Stored data:

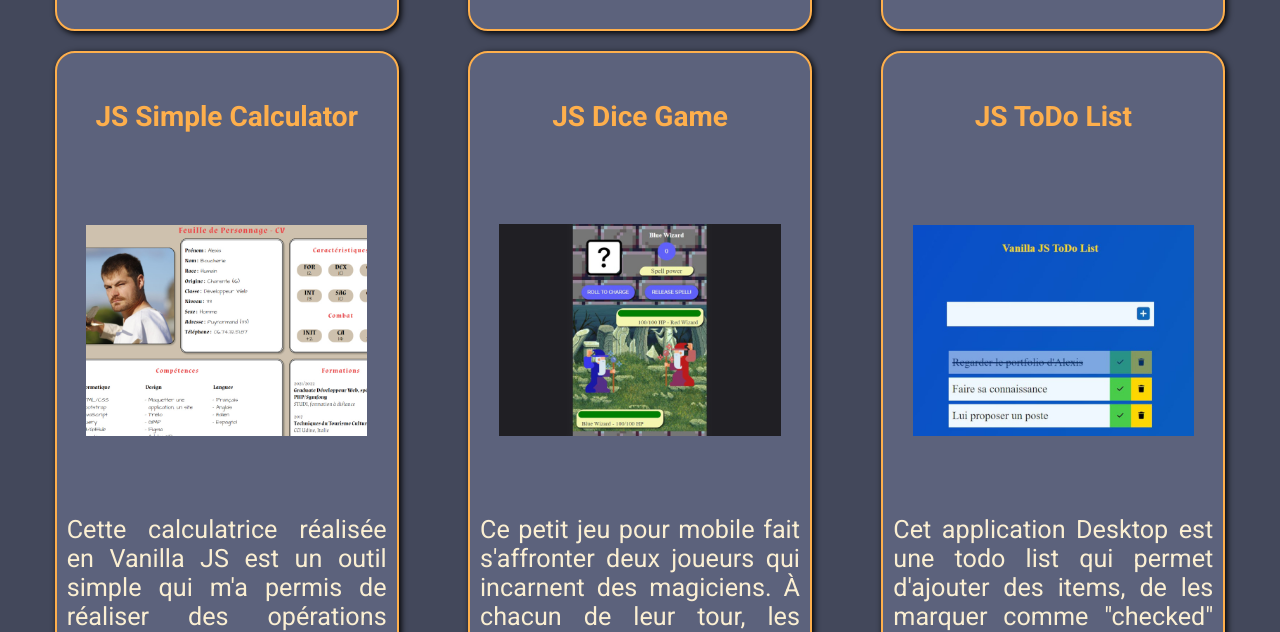
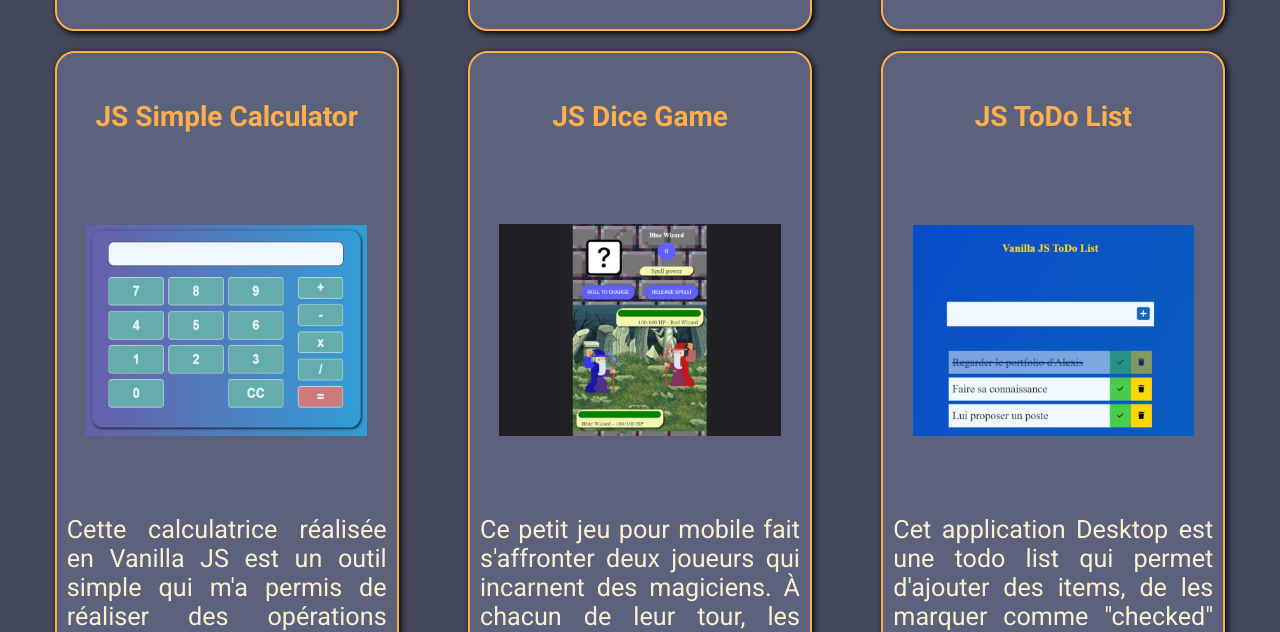
Before and after one commit to AlexisBoucherie/portfolio, a PHP site: page / in a window 1280 px wide. Shown: the part 2450-3082 px from the top of the page. Run offline with PHP 8.4, Linux system fonts and the light colour scheme.

```diff
--- a/css/style.css
+++ b/css/style.css
@@ -367,7 +367,7 @@ footer a {
     }
 
     .pic4 {
-        background-image: url('../img/cvfdp.jpeg');
+        background-image: url('../img/calculator.jpeg');
     }
 
     .pic5 {
```
Also changed, not shown: img/calculator.jpeg, img/dicegame.jpeg, img/todolist.jpeg.
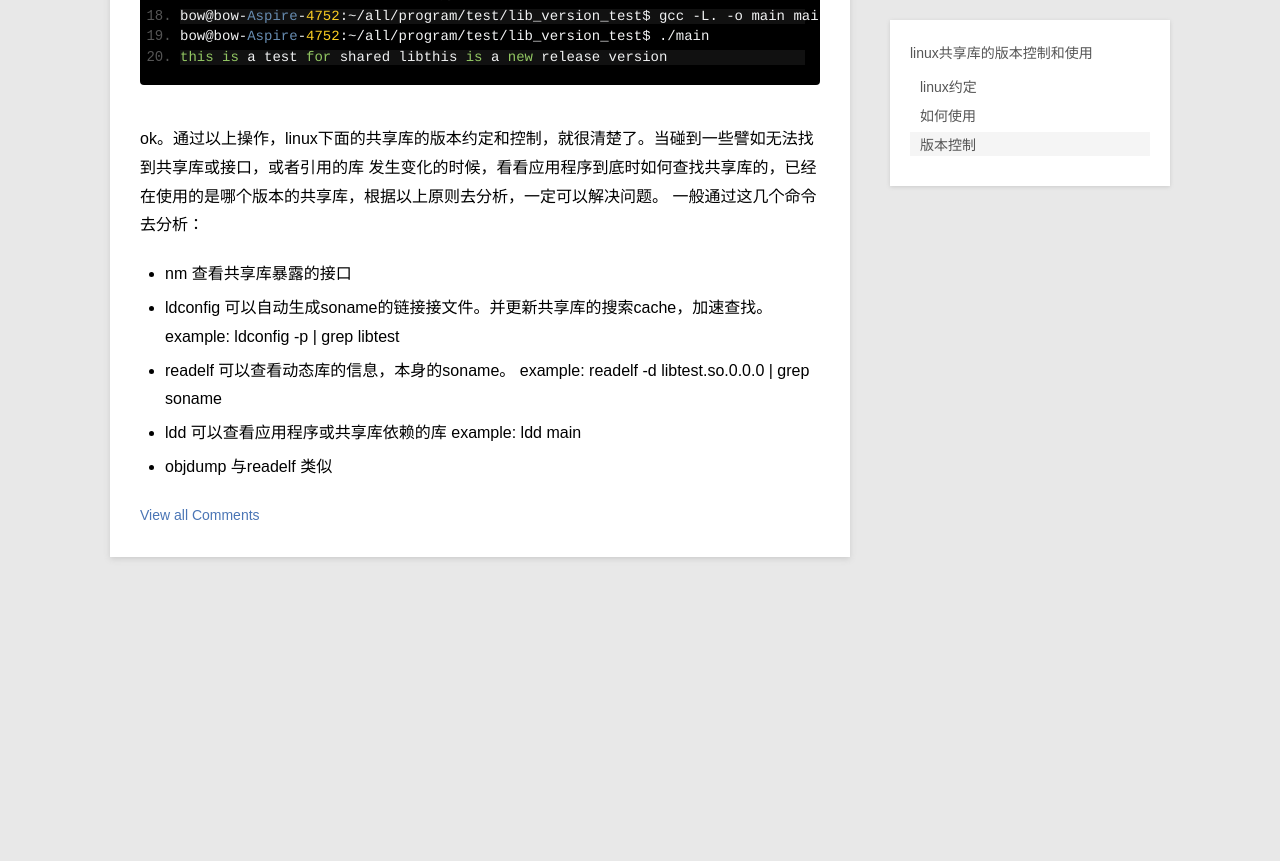
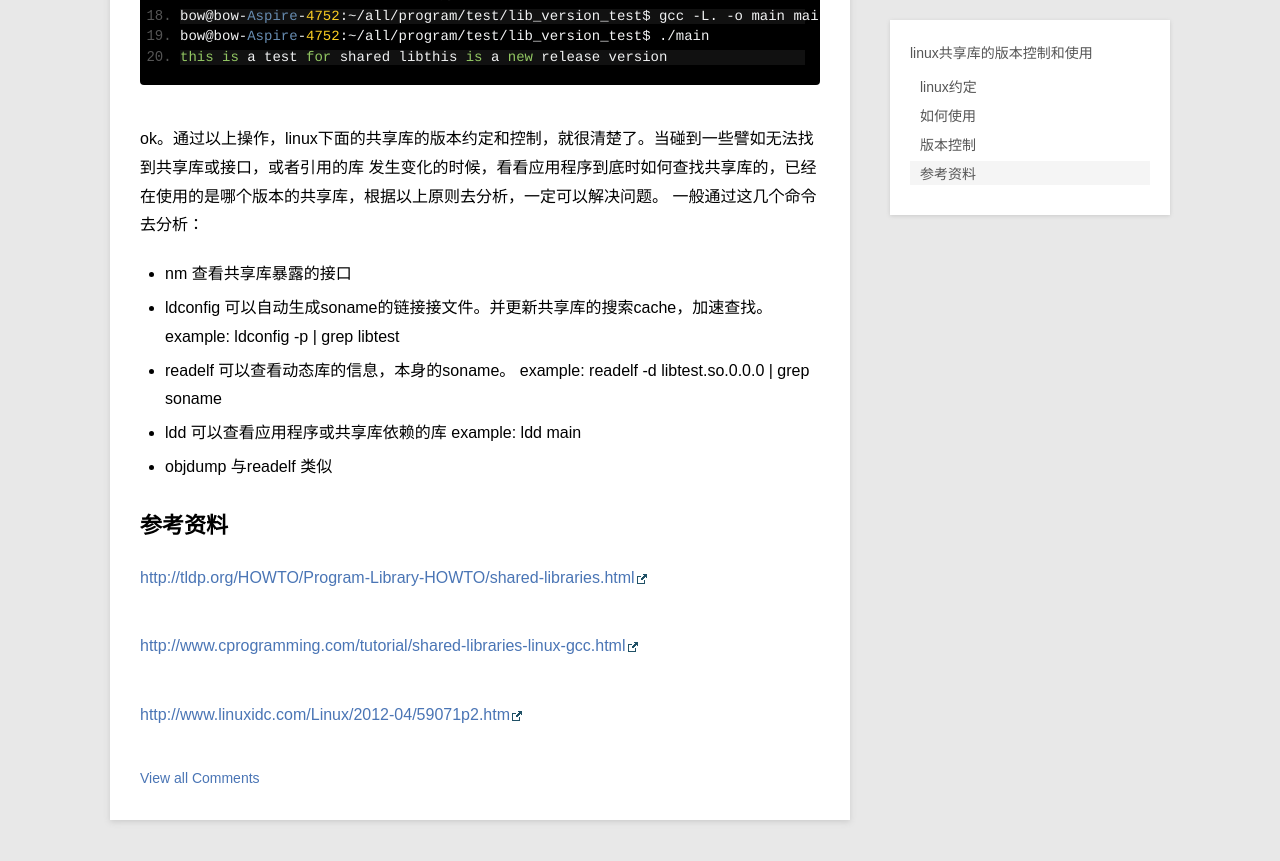
Before and after one commit to erniusias/lovewubo.github.io, a Jekyll site: the page built from _posts/2015-6-28-shared_library.md, in a window 1280 px wide and 900 px high, scrolled down 8776 px. Shown: the top 861 px of the window. Built offline with Jekyll 4.4.1, drawn with Linux system fonts in a browser that asks for light colours; Markdown is read by kramdown in place of the engine named in the settings; before the commit the page ends 9413 px from its top, so only the background shows below that.

Commit message:
Update 2015-6-28-shared_library.md

```diff
--- a/_posts/2015-6-28-shared_library.md
+++ b/_posts/2015-6-28-shared_library.md
@@ -339,3 +339,10 @@ ok。通过以上操作，linux下面的共享库的版本约定和控制，就
 	可以查看应用程序或共享库依赖的库
 	example: ldd main
 * objdump 与readelf 类似
+
+##参考资料
+[http://tldp.org/HOWTO/Program-Library-HOWTO/shared-libraries.html](http://tldp.org/HOWTO/Program-Library-HOWTO/shared-libraries.html)
+
+[http://www.cprogramming.com/tutorial/shared-libraries-linux-gcc.html](http://www.cprogramming.com/tutorial/shared-libraries-linux-gcc.html)
+
+[http://www.linuxidc.com/Linux/2012-04/59071p2.htm](http://www.linuxidc.com/Linux/2012-04/59071p2.htm)
```
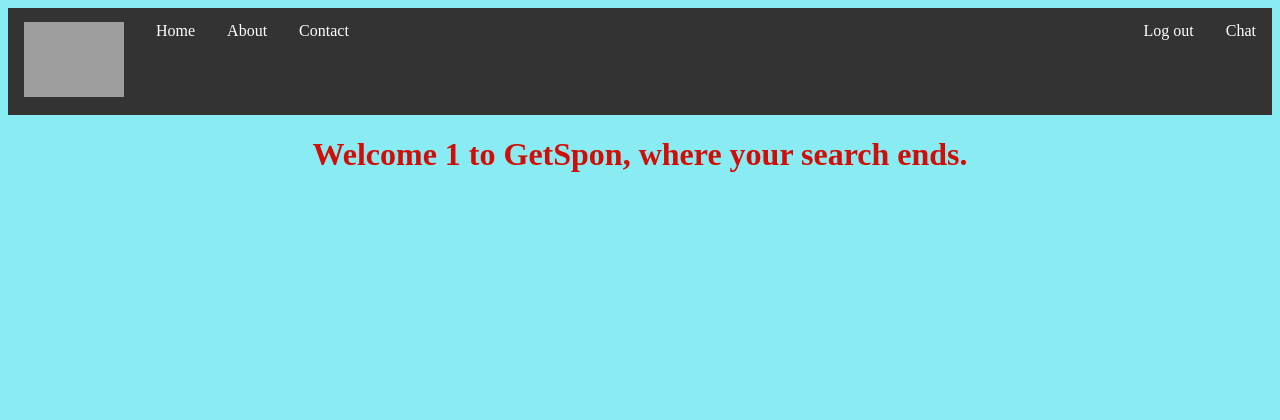
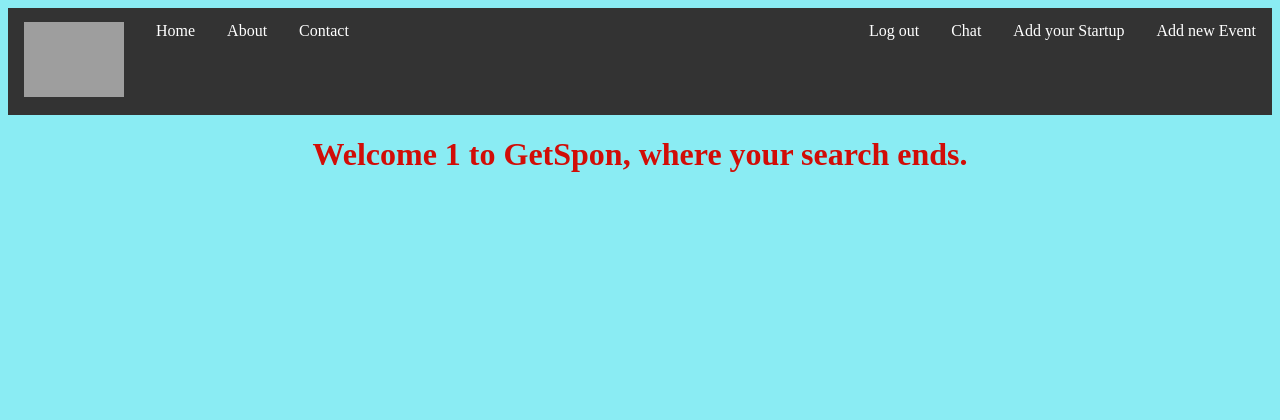
Before and after one commit to Mahekb/GetSpon, a PHP site: page /Getspon/Home_page.php in a window 1280 px wide. Shown: the top 420 px of the page. Run offline with PHP 8.4, Linux system fonts and the light colour scheme; the visitor is signed in with stand-in values (Sample User, id 1); grey boxes are pictures that could not be loaded.

Commit message:
Update Home_page.php

```diff
--- a/Home_page.php
+++ b/Home_page.php
@@ -6,7 +6,7 @@ session_start();
   $islogin="hidden";
   $islogout="visible";
 
-  if(isset($_SESSION['email']) && isset($_SESSION['login'])){
+  if(isset($_SESSION['username']) && isset($_SESSION['login'])){
     $islogin=$_SESSION['login'];
     $islogout="hidden";
   }
@@ -34,10 +34,12 @@ else {
         <li><a class="left" href="http://localhost/Getspon/Home_page.php">Home</a></li>
         <li><a class="left" href="#About">About</a></li>
         <li><a class="left" href="#Contact">Contact</a></li>
+        <li style="visibility:<?php echo "$islogin"?>"><a class="right" href="http://localhost/Getspon/Events.php">Add new Event</a></li>
+        <li style="visibility:<?php echo "$islogin"?>"><a class="right" href="http://localhost/Getspon/Startup.php">Add your Startup</a></li>
         <li style="visibility:<?php echo "$islogin"?>"><a class="right" href="http://localhost/Getspon/Chat.php">Chat</a></li>
         <li style="visibility:<?php echo "$islogin"?>"><a class="right" href="http://localhost/Getspon/Logout.php">Log out</a></li>
         <li style="visibility:<?php echo "$islogout"?>"><a class="right" href="http://localhost/Getspon/Signup.php">Sign up</a></li>
-        <li style="visibility:<?php echo "$islogout"?>"><a class="right" href="http://localhost/Getspon/Login.php">Log in</a></li>
+        <li style="visibility:<?php echo "$islogout"?>"><a class="right" href="http://localhost/Getspon/login.php">Log in</a></li>
 
 </ul>
 <div>
```
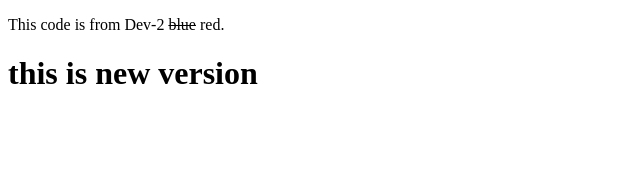
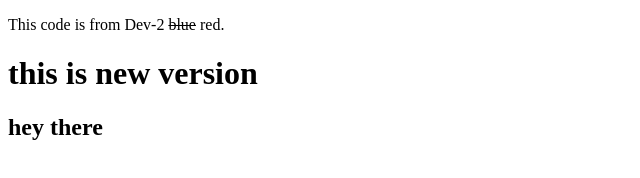
Before and after one commit to raghuveeranu/myfirstrepo, a plain HTML site: page index.html in a window 1280 px wide. Shown: the whole page, without its empty margins (0-640 px from the left). Drawn offline with Linux system fonts and the light colour scheme.

Commit message:
Update index.html

```diff
--- a/index.html
+++ b/index.html
@@ -4,5 +4,6 @@
 
 <p>This code is from Dev-2 <del>blue</del> red.</p>
 <h1>this is new version</h1>
+  <h2>hey there</h2>
 </body>
 </html>
```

Try it.
Using the entries above, return each line in which the word "left" occurs.

Solution.
         <li><a class="left" href="http://localhost/Getspon/Home_page.php">Home</a></li>
         <li><a class="left" href="#About">About</a></li>
         <li><a class="left" href="#Contact">Contact</a></li>
Before and after one commit to raghuveeranu/myfirstrepo, a plain HTML site: page index.html in a window 1280 px wide. Shown: the whole page, without its empty margins (0-640 px from the left). Drawn offline with Linux system fonts and the light colour scheme.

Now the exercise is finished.